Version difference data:
▶

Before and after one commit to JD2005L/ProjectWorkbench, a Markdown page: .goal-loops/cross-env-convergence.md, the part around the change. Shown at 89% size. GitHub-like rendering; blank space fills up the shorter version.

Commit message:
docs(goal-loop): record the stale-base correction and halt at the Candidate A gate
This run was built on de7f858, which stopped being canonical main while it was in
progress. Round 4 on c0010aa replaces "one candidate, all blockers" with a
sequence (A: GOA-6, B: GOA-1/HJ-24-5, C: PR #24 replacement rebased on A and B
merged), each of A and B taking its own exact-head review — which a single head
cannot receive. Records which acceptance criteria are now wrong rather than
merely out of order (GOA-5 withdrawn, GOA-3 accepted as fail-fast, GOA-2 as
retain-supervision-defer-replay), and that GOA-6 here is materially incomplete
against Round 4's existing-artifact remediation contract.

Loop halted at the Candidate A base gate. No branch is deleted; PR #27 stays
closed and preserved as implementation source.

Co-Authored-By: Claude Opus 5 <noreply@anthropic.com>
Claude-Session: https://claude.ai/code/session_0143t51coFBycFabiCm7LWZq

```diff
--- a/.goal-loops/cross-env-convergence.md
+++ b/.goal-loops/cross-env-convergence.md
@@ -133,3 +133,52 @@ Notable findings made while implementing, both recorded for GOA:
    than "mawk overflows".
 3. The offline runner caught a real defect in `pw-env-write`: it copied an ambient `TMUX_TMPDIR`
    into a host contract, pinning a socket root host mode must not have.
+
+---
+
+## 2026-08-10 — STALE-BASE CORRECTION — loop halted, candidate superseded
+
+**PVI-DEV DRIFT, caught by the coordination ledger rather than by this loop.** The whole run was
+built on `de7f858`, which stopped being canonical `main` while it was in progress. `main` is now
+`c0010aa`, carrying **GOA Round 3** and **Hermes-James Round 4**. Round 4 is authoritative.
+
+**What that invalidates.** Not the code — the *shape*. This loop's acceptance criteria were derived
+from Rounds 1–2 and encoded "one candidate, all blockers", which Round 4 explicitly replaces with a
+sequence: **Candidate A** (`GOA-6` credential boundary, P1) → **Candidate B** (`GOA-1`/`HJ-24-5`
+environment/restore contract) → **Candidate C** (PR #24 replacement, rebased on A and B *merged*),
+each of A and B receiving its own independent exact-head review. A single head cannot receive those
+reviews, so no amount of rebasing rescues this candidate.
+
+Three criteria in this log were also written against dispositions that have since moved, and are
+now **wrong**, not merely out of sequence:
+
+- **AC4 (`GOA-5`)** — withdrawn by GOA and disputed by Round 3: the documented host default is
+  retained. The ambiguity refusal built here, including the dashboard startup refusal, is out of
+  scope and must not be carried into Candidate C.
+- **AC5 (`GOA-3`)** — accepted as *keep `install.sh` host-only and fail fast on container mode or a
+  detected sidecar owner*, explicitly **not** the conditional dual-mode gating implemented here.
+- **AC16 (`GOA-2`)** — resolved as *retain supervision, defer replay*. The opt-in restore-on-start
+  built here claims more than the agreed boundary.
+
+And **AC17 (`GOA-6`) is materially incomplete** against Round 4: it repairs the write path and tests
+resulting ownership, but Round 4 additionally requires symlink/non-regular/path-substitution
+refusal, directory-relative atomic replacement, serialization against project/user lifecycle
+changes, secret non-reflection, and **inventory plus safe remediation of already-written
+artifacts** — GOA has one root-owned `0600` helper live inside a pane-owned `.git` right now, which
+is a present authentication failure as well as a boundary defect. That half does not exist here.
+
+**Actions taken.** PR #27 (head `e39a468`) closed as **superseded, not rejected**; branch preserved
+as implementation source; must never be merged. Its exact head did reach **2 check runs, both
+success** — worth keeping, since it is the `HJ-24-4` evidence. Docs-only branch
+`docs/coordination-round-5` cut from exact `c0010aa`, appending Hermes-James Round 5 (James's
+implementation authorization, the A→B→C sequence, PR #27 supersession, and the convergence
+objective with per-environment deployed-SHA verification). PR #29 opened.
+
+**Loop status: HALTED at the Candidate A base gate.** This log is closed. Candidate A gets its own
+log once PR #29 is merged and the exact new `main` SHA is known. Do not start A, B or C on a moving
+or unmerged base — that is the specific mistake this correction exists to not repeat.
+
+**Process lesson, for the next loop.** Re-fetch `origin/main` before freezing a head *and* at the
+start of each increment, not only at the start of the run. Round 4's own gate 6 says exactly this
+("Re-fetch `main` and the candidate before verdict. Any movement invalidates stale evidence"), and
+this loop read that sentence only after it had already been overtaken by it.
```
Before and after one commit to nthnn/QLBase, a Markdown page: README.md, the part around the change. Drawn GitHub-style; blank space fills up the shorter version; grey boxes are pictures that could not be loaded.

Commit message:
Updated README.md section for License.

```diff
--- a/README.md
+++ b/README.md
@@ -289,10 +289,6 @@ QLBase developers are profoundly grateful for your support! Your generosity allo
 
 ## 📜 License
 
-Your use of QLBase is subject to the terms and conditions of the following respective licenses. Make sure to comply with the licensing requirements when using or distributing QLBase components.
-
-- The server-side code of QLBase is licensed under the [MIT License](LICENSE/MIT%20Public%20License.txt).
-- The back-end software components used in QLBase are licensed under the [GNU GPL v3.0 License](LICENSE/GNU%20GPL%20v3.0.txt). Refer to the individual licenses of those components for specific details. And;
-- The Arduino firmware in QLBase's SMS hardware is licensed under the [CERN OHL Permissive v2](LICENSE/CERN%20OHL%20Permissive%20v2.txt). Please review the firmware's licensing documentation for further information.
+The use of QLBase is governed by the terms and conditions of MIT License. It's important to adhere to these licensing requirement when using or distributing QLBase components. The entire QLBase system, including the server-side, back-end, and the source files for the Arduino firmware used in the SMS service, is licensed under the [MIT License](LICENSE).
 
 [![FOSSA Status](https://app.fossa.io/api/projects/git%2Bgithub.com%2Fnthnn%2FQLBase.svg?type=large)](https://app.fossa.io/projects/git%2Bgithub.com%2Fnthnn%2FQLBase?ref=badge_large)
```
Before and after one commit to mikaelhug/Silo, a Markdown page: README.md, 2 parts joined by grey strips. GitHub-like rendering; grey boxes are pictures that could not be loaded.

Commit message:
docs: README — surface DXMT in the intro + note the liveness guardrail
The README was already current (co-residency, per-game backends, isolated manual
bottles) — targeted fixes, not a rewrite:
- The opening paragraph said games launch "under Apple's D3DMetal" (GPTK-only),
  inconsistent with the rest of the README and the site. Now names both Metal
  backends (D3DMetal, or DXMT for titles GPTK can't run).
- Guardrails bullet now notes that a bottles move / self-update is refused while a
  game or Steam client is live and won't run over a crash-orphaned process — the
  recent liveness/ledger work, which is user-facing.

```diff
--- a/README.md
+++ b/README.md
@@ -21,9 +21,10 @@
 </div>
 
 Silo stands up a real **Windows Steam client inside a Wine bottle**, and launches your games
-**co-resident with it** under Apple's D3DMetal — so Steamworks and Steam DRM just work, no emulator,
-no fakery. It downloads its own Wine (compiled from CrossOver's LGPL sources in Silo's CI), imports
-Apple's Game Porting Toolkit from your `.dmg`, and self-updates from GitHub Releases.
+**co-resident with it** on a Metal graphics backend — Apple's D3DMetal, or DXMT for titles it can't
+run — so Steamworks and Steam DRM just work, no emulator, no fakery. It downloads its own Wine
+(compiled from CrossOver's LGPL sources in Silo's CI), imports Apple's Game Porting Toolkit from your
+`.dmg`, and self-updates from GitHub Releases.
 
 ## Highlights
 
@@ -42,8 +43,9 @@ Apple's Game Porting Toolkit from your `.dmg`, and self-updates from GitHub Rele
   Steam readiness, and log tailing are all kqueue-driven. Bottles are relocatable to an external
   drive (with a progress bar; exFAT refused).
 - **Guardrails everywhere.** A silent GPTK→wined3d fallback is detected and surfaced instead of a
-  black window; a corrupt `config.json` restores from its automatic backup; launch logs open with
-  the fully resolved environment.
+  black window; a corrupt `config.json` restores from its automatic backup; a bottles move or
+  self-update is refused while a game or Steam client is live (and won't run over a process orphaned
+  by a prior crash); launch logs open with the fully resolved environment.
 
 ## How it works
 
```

◀

* Aim of the task:
Count how many lines of the records hold the string "both"; the answer is that number alone.

* Output for this task:
3